Assignment:
Looking at the records below, state how many lines include the string "fornecedores" and add nothing further.

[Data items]

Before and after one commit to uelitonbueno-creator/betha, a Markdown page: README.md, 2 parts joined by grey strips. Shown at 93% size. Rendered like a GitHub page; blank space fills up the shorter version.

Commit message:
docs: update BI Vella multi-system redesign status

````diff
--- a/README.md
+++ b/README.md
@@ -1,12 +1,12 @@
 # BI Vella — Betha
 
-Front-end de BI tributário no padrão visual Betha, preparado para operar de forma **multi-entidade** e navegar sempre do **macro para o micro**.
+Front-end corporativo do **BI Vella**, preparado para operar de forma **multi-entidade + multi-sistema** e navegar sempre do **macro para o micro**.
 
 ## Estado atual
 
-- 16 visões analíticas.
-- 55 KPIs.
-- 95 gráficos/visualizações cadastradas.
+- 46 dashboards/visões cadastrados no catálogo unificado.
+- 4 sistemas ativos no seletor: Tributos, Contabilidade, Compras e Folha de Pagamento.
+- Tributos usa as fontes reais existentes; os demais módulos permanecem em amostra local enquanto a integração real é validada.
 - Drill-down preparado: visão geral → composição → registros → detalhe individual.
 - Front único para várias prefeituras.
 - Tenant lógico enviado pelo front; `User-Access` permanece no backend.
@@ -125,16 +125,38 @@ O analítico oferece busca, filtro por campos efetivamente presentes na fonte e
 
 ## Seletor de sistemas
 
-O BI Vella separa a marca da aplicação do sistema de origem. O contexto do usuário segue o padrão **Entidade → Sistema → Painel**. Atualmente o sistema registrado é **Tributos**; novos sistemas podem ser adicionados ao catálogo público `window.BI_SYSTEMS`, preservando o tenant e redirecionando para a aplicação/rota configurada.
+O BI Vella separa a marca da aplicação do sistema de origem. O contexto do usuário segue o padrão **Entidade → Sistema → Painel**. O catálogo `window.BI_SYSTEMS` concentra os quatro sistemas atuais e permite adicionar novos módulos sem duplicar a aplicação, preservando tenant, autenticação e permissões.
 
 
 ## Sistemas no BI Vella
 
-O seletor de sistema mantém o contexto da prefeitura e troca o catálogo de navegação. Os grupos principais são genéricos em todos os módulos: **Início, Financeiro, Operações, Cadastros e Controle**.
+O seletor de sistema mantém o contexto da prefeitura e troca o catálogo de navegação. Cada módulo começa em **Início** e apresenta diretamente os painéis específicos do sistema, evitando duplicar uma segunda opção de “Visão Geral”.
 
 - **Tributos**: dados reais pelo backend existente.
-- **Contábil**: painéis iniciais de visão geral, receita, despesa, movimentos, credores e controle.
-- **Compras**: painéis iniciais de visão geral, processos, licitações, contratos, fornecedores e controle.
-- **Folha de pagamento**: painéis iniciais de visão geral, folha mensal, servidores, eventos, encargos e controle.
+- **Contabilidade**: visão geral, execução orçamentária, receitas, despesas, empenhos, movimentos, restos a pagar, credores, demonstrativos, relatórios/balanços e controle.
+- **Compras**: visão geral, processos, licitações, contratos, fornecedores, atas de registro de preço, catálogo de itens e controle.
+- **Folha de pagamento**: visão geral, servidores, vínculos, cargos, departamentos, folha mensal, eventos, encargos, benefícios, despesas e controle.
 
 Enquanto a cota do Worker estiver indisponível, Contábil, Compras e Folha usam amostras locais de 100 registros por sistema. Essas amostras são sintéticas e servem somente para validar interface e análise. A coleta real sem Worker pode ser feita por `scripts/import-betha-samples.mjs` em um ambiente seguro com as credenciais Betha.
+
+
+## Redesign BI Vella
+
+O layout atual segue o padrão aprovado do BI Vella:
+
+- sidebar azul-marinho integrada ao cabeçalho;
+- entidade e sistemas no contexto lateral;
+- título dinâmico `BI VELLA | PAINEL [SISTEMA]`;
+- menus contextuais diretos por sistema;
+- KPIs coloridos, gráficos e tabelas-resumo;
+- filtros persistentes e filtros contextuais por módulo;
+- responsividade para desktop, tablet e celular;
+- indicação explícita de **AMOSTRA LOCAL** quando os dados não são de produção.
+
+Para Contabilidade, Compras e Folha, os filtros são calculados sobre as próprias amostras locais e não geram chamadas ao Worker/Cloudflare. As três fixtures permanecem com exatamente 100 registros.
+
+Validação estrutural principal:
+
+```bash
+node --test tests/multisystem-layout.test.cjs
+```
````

--

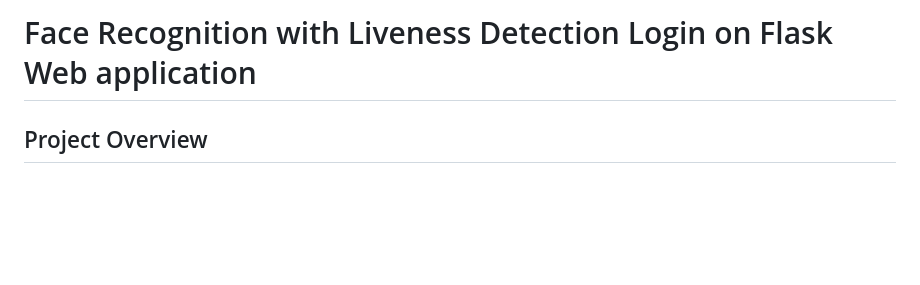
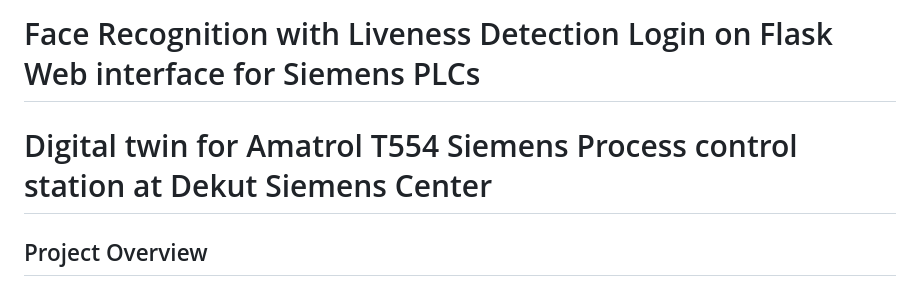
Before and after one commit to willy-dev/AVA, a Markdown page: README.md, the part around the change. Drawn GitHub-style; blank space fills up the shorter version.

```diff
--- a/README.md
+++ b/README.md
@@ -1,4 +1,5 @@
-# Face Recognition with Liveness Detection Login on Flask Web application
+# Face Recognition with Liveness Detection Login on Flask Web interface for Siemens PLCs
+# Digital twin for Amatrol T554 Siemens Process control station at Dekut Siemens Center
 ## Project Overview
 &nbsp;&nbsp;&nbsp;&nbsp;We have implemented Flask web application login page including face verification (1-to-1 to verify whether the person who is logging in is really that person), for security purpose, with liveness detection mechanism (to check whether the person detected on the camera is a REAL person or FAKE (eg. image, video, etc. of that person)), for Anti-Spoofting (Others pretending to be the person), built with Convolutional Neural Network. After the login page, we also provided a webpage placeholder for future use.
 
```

Output for this task:
2